#### [Extracted information]

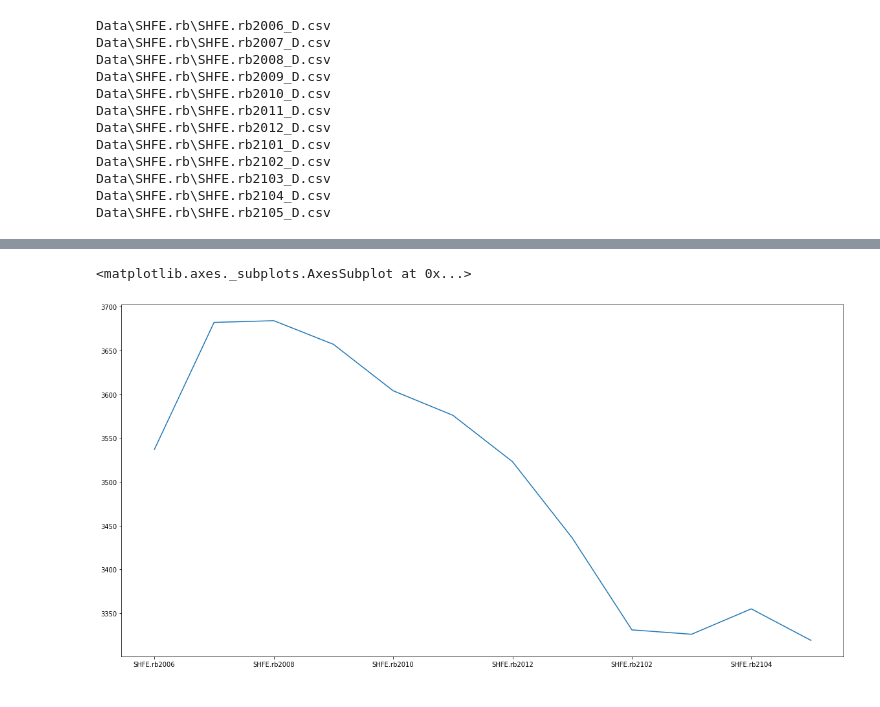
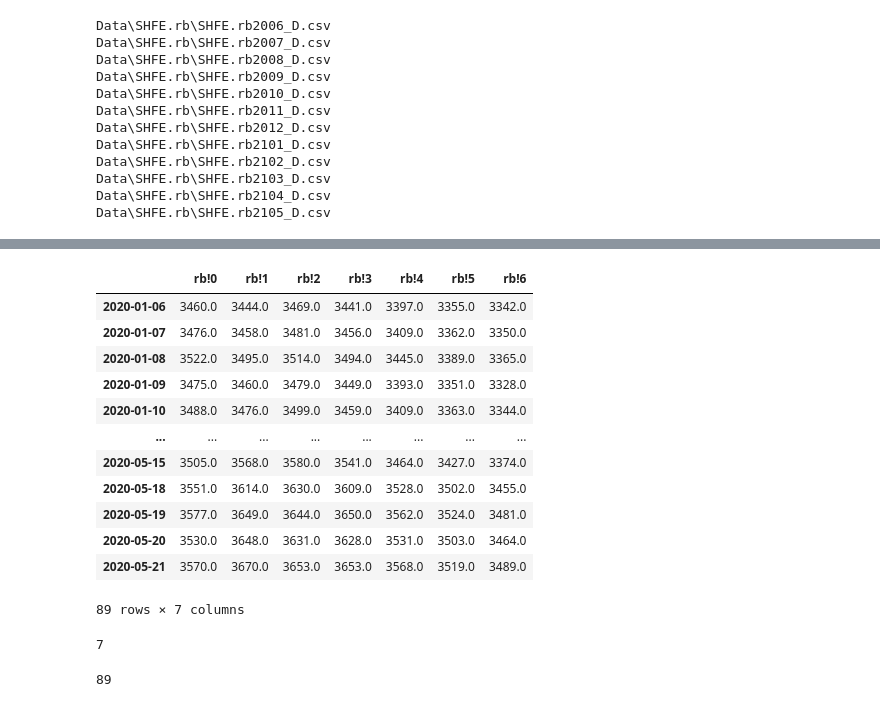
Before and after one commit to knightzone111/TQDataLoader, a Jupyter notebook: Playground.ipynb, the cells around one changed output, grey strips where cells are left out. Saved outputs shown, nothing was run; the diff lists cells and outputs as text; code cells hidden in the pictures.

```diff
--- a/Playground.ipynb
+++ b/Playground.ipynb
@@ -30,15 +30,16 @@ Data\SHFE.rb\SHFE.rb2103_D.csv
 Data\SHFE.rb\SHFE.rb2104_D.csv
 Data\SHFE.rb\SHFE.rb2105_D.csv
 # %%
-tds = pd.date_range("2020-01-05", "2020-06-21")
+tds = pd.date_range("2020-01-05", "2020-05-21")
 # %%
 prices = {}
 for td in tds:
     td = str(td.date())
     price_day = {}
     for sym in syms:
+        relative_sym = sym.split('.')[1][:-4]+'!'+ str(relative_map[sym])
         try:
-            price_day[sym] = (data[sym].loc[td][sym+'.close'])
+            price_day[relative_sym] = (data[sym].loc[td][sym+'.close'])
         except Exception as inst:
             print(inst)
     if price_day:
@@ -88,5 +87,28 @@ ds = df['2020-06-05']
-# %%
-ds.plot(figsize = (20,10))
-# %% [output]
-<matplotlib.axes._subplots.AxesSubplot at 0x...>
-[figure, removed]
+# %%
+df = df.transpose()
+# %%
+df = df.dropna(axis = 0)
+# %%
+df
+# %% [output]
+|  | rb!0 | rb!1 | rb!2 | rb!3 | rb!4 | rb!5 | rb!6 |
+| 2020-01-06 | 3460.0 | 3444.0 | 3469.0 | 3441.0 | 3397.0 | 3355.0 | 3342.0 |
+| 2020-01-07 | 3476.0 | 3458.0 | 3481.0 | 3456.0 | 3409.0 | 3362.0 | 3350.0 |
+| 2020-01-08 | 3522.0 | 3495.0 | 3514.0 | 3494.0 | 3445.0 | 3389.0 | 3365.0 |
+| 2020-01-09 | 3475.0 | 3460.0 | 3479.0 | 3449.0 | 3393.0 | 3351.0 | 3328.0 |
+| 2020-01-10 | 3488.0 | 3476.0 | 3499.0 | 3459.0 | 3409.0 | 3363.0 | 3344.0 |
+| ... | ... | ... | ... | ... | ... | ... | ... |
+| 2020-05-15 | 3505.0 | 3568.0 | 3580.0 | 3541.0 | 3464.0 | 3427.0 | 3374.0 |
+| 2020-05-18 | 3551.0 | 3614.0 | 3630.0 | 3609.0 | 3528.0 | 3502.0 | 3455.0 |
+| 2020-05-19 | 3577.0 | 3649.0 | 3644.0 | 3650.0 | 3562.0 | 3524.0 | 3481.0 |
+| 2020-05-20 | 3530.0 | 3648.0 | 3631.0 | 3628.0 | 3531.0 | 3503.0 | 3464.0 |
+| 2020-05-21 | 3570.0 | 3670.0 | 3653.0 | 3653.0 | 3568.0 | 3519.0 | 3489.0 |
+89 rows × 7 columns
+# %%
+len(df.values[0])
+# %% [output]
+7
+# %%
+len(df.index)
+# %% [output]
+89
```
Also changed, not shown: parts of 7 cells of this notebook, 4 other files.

...

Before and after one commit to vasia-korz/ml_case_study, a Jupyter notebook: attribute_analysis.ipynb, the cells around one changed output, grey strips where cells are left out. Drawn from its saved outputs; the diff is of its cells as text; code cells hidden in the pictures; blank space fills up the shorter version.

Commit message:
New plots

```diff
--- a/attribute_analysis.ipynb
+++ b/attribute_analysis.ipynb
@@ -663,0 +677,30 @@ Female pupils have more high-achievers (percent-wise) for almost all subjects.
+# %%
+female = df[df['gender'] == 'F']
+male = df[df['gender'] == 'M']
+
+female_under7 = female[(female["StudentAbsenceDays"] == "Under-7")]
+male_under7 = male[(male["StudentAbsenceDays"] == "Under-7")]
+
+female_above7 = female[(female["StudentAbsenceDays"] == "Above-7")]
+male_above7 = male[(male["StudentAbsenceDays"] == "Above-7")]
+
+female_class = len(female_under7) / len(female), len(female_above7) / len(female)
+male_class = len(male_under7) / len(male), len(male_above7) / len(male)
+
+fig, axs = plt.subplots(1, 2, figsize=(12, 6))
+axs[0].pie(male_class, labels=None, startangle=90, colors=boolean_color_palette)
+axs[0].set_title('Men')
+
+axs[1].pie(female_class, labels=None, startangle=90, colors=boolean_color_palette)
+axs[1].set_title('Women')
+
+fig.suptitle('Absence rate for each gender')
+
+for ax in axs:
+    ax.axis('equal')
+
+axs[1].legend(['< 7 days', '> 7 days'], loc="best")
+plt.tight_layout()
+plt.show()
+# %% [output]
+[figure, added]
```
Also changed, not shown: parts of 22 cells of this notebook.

* * *

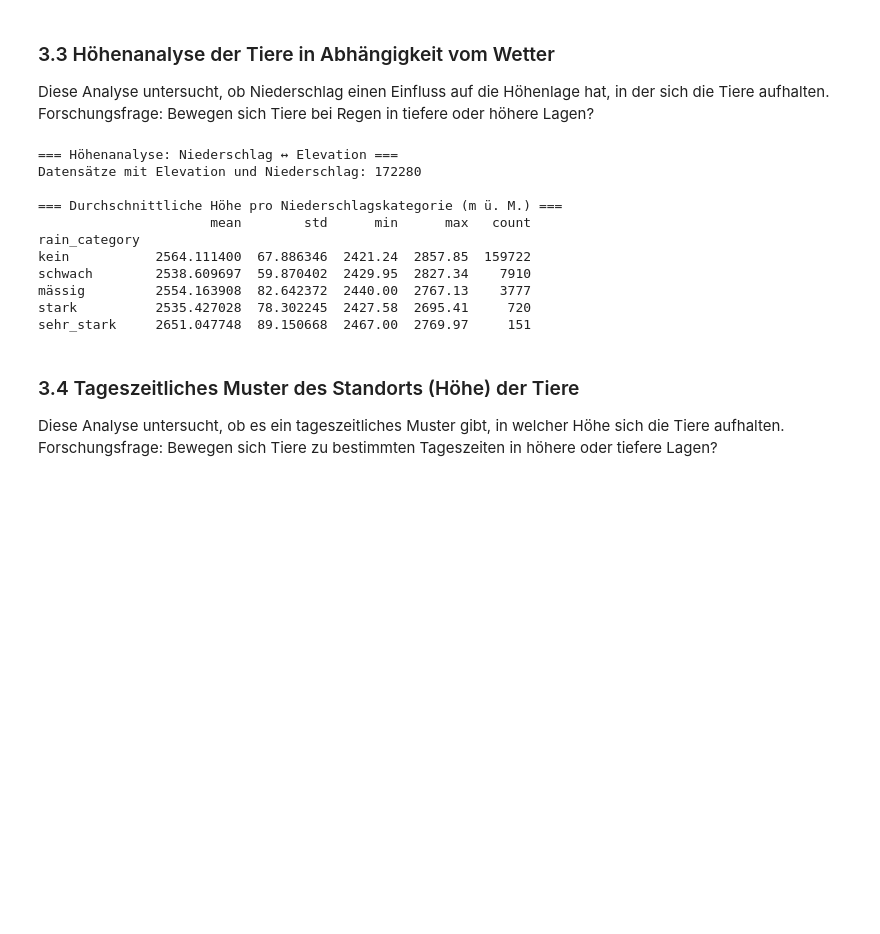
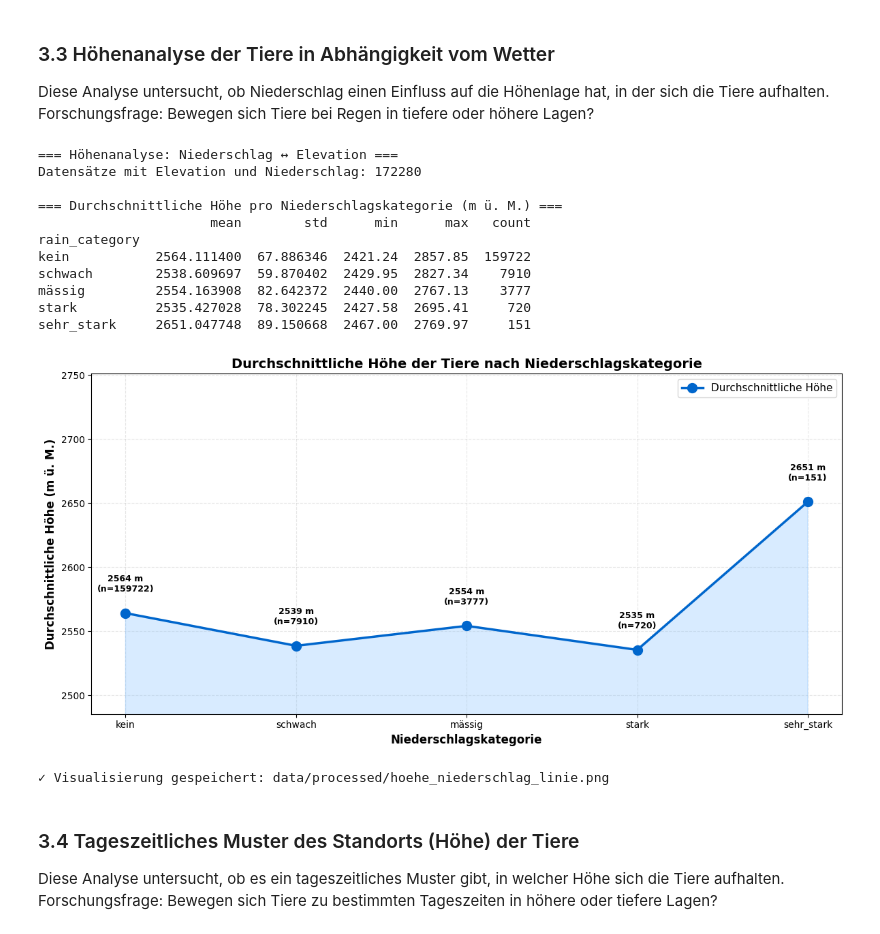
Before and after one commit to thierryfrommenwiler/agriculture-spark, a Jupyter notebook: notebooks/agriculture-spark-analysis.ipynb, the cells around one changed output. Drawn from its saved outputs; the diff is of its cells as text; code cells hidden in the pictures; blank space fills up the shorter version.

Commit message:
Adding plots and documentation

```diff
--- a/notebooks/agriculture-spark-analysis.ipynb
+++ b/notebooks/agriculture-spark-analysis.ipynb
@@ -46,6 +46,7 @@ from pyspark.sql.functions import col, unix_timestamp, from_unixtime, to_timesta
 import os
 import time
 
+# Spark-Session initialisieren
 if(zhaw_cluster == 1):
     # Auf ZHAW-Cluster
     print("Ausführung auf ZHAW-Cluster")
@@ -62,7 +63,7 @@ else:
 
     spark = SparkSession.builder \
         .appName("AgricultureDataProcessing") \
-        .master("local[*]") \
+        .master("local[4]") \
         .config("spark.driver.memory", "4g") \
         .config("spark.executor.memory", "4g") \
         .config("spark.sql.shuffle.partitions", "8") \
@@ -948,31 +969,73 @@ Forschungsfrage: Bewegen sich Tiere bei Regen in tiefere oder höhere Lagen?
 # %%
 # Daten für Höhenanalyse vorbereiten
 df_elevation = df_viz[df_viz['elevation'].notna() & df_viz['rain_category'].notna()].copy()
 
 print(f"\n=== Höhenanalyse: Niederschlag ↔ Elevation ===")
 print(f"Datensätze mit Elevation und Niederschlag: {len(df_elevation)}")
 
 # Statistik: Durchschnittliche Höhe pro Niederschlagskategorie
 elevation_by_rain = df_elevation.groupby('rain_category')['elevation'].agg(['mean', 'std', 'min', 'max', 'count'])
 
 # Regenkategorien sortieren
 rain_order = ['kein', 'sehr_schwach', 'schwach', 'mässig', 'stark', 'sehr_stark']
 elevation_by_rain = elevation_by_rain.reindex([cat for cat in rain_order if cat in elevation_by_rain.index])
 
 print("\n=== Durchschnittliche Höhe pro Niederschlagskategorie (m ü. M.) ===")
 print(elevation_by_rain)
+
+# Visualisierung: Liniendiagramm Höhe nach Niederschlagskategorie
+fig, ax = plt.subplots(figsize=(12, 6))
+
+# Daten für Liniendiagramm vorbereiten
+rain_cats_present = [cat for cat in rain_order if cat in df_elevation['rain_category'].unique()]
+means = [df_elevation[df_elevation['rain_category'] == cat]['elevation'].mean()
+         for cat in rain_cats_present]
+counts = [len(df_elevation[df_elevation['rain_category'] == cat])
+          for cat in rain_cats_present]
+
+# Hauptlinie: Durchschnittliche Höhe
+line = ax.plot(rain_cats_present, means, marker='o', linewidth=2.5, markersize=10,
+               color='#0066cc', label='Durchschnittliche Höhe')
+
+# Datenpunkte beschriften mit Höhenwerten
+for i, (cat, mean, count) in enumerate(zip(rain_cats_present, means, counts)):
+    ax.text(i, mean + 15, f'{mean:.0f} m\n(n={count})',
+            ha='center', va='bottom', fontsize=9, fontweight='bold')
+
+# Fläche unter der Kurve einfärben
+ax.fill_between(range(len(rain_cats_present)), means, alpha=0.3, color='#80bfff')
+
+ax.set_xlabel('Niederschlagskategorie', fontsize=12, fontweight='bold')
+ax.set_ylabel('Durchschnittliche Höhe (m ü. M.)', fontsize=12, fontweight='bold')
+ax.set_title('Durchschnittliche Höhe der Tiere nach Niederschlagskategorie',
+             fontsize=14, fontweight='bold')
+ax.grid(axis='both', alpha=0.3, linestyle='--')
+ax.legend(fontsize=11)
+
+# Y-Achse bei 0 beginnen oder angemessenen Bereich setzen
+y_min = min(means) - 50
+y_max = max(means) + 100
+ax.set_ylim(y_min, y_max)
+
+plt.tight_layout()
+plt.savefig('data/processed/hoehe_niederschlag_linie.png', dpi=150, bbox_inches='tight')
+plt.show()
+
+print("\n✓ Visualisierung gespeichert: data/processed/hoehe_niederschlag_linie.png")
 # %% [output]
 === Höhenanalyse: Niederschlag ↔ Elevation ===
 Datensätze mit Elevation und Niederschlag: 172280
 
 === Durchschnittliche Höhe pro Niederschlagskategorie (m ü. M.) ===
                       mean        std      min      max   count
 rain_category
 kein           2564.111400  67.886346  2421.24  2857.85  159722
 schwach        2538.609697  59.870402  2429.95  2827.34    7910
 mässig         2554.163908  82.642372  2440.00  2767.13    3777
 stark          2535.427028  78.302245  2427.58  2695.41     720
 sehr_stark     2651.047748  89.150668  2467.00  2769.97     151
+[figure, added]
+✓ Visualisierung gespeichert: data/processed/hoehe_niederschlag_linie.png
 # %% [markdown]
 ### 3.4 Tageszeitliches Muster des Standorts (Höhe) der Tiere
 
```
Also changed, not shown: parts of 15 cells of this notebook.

#### [Problem to solve]
Your answer should consist of all lines in the listing above that contain "fontweight".

#### [Answer to the problem]
+            ha='center', va='bottom', fontsize=9, fontweight='bold')
+ax.set_xlabel('Niederschlagskategorie', fontsize=12, fontweight='bold')
+ax.set_ylabel('Durchschnittliche Höhe (m ü. M.)', fontsize=12, fontweight='bold')
+             fontsize=14, fontweight='bold')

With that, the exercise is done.